● **What the task asks**:
Only the number is wanted: count the lines in the data with "README" in them.

● **Material for the task**:

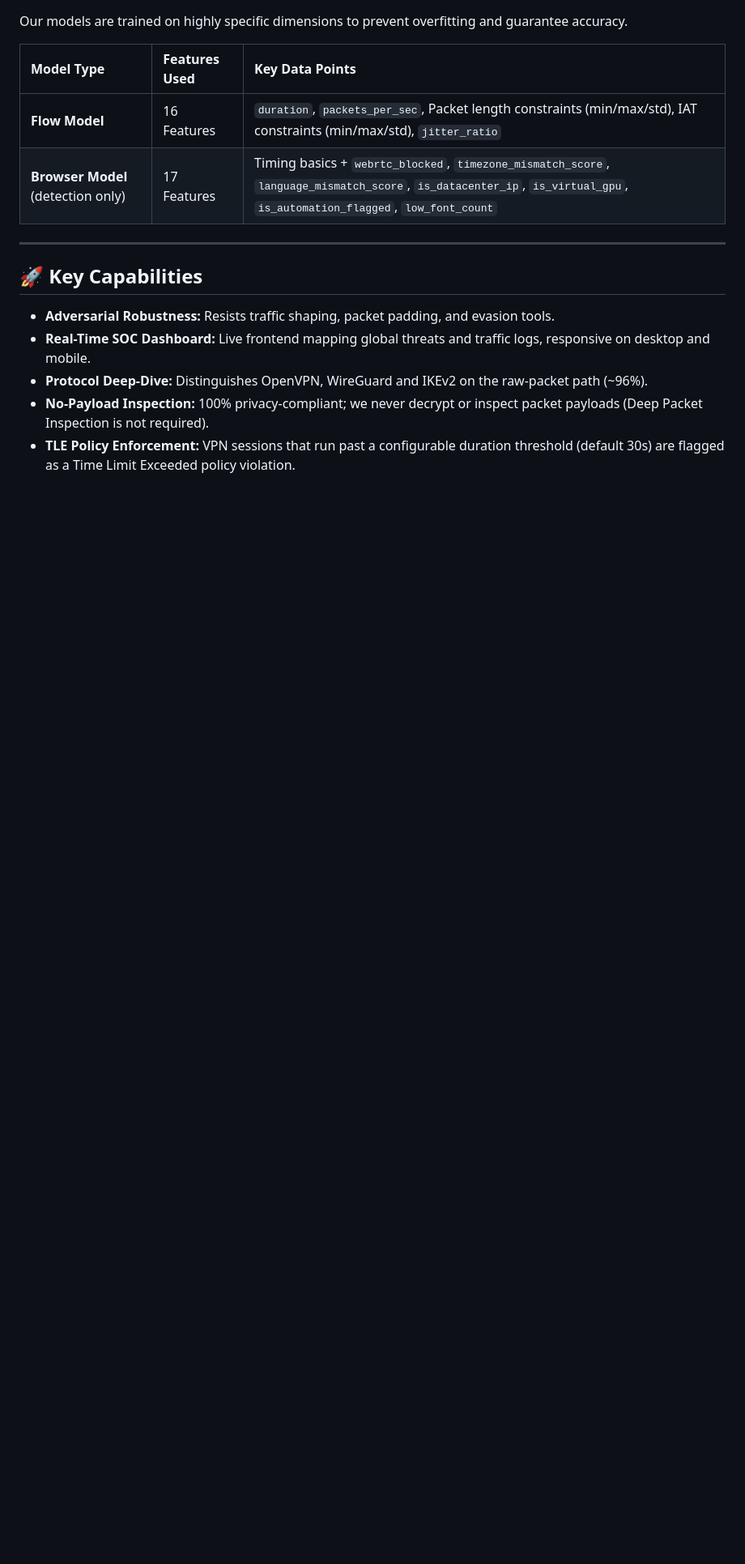
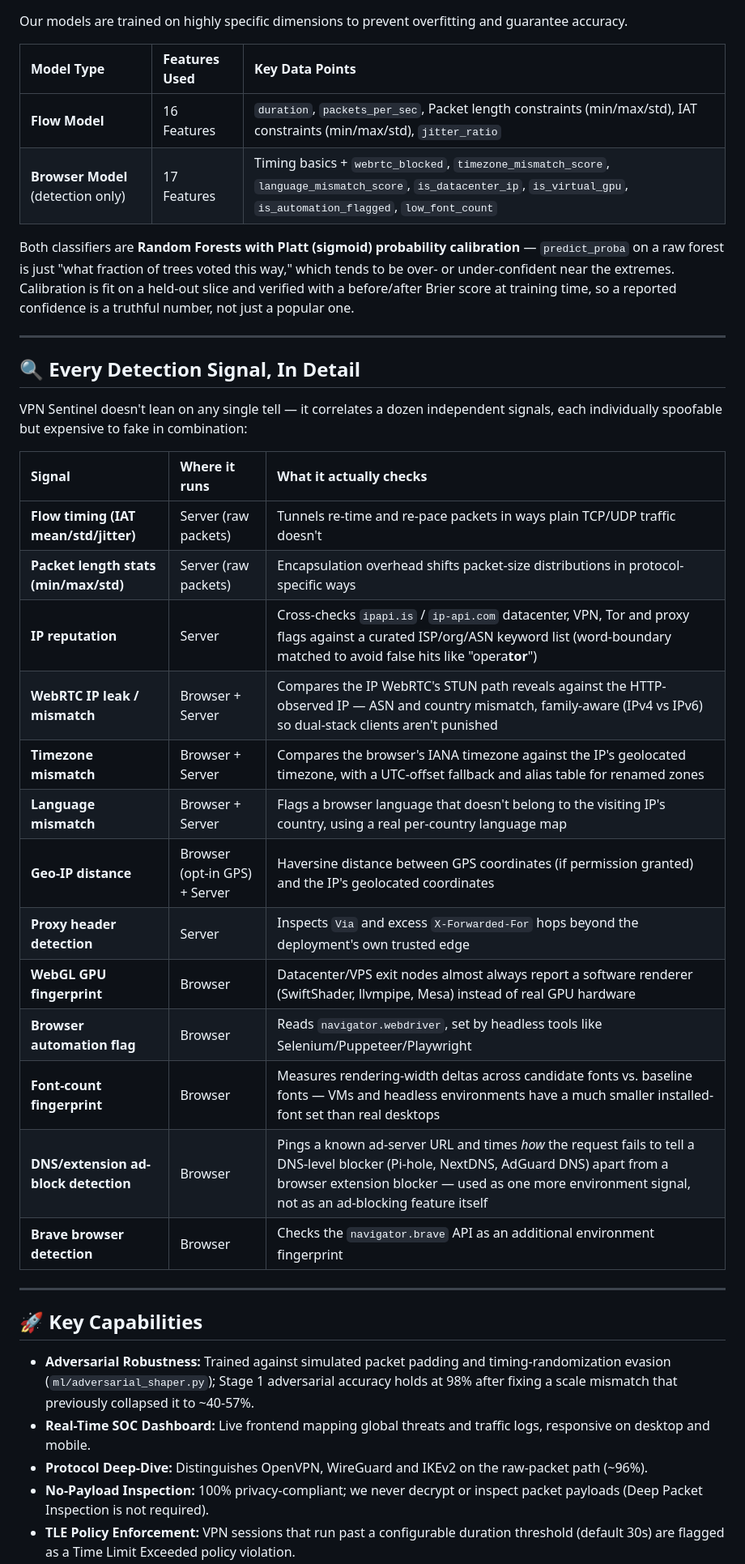
Before and after one commit to kevivek-cyber/vpn-sentinel, a Markdown page: README.md, the part around one of its changes. Shown at 81% size. Drawn GitHub-style; blank space fills up the shorter version.

Commit message:
Document every detection signal and previously-undocumented features in README
Adds a full signal-by-signal breakdown (WebRTC, GPU, fonts, automation,
DNS ad-block detection, timezone/language/geo mismatch, proxy headers)
plus the multi-tenant support, live packet sniffer, embeddable widget,
and IP lookup tool that weren't previously called out.

Co-Authored-By: Claude Sonnet 5 <noreply@anthropic.com>

```diff
--- a/README.md
+++ b/README.md
@@ -116,11 +116,35 @@ Our models are trained on highly specific dimensions to prevent overfitting and
 | **Flow Model** | 16 Features | `duration`, `packets_per_sec`, Packet length constraints (min/max/std), IAT constraints (min/max/std), `jitter_ratio` |
 | **Browser Model** (detection only) | 17 Features | Timing basics + `webrtc_blocked`, `timezone_mismatch_score`, `language_mismatch_score`, `is_datacenter_ip`, `is_virtual_gpu`, `is_automation_flagged`, `low_font_count` |
 
+Both classifiers are **Random Forests with Platt (sigmoid) probability calibration** — `predict_proba` on a raw forest is just "what fraction of trees voted this way," which tends to be over- or under-confident near the extremes. Calibration is fit on a held-out slice and verified with a before/after Brier score at training time, so a reported confidence is a truthful number, not just a popular one.
+
+---
+
+## 🔍 Every Detection Signal, In Detail
+
+VPN Sentinel doesn't lean on any single tell — it correlates a dozen independent signals, each individually spoofable but expensive to fake in combination:
+
+| Signal | Where it runs | What it actually checks |
+| :--- | :--- | :--- |
+| **Flow timing (IAT mean/std/jitter)** | Server (raw packets) | Tunnels re-time and re-pace packets in ways plain TCP/UDP traffic doesn't |
+| **Packet length stats (min/max/std)** | Server (raw packets) | Encapsulation overhead shifts packet-size distributions in protocol-specific ways |
+| **IP reputation** | Server | Cross-checks `ipapi.is` / `ip-api.com` datacenter, VPN, Tor and proxy flags against a curated ISP/org/ASN keyword list (word-boundary matched to avoid false hits like "opera**tor**") |
+| **WebRTC IP leak / mismatch** | Browser + Server | Compares the IP WebRTC's STUN path reveals against the HTTP-observed IP — ASN and country mismatch, family-aware (IPv4 vs IPv6) so dual-stack clients aren't punished |
+| **Timezone mismatch** | Browser + Server | Compares the browser's IANA timezone against the IP's geolocated timezone, with a UTC-offset fallback and alias table for renamed zones |
+| **Language mismatch** | Browser + Server | Flags a browser language that doesn't belong to the visiting IP's country, using a real per-country language map |
+| **Geo-IP distance** | Browser (opt-in GPS) + Server | Haversine distance between GPS coordinates (if permission granted) and the IP's geolocated coordinates |
+| **Proxy header detection** | Server | Inspects `Via` and excess `X-Forwarded-For` hops beyond the deployment's own trusted edge |
+| **WebGL GPU fingerprint** | Browser | Datacenter/VPS exit nodes almost always report a software renderer (SwiftShader, llvmpipe, Mesa) instead of real GPU hardware |
+| **Browser automation flag** | Browser | Reads `navigator.webdriver`, set by headless tools like Selenium/Puppeteer/Playwright |
+| **Font-count fingerprint** | Browser | Measures rendering-width deltas across candidate fonts vs. baseline fonts — VMs and headless environments have a much smaller installed-font set than real desktops |
+| **DNS/extension ad-block detection** | Browser | Pings a known ad-server URL and times *how* the request fails to tell a DNS-level blocker (Pi-hole, NextDNS, AdGuard DNS) apart from a browser extension blocker — used as one more environment signal, not as an ad-blocking feature itself |
+| **Brave browser detection** | Browser | Checks the `navigator.brave` API as an additional environment fingerprint |
+
 ---
 
 ## 🚀 Key Capabilities
 
-- **Adversarial Robustness:** Resists traffic shaping, packet padding, and evasion tools.
+- **Adversarial Robustness:** Trained against simulated packet padding and timing-randomization evasion (`ml/adversarial_shaper.py`); Stage 1 adversarial accuracy holds at 98% after fixing a scale mismatch that previously collapsed it to ~40-57%.
 - **Real-Time SOC Dashboard:** Live frontend mapping global threats and traffic logs, responsive on desktop and mobile.
 - **Protocol Deep-Dive:** Distinguishes OpenVPN, WireGuard and IKEv2 on the raw-packet path (~96%).
 - **No-Payload Inspection:** 100% privacy-compliant; we never decrypt or inspect packet payloads (Deep Packet Inspection is not required).
```
Also changed, not shown: other parts of README.md (+5 -1 lines).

● **Solution for this problem**:
5